── Excerpted data
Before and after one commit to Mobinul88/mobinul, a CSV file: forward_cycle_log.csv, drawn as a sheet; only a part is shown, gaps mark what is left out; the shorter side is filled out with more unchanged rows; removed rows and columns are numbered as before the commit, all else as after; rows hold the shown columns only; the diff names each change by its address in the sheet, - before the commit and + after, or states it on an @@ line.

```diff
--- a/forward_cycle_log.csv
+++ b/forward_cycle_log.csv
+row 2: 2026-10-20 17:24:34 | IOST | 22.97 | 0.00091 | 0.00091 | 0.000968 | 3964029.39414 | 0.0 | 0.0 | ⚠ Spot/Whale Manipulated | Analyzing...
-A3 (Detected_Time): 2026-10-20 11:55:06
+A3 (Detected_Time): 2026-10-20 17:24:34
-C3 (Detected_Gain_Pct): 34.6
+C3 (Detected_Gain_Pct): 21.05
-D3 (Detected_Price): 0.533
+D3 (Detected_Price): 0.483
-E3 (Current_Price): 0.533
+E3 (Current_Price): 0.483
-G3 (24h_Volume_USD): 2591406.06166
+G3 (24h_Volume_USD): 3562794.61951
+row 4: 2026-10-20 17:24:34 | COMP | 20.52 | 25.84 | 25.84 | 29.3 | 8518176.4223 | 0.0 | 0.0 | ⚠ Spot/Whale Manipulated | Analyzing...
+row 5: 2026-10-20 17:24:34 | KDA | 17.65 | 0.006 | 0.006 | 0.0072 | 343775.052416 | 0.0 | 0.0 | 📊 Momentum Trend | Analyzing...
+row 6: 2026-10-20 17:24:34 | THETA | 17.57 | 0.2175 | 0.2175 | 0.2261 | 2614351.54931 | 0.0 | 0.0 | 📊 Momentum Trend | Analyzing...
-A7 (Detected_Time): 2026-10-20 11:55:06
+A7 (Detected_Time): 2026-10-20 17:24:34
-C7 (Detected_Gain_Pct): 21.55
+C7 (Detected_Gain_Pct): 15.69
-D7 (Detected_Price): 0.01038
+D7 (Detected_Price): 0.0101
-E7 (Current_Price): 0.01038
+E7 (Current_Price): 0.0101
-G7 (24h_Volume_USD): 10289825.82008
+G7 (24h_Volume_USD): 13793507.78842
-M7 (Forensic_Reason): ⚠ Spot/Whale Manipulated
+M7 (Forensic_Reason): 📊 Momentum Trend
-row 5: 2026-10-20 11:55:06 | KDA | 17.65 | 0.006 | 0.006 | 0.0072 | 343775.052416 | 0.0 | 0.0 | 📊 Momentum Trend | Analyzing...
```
────
> [Prompt] For the word "Analyzing", tally the lines of the entries in which it appears and give the total alone.

> [Written reply] 5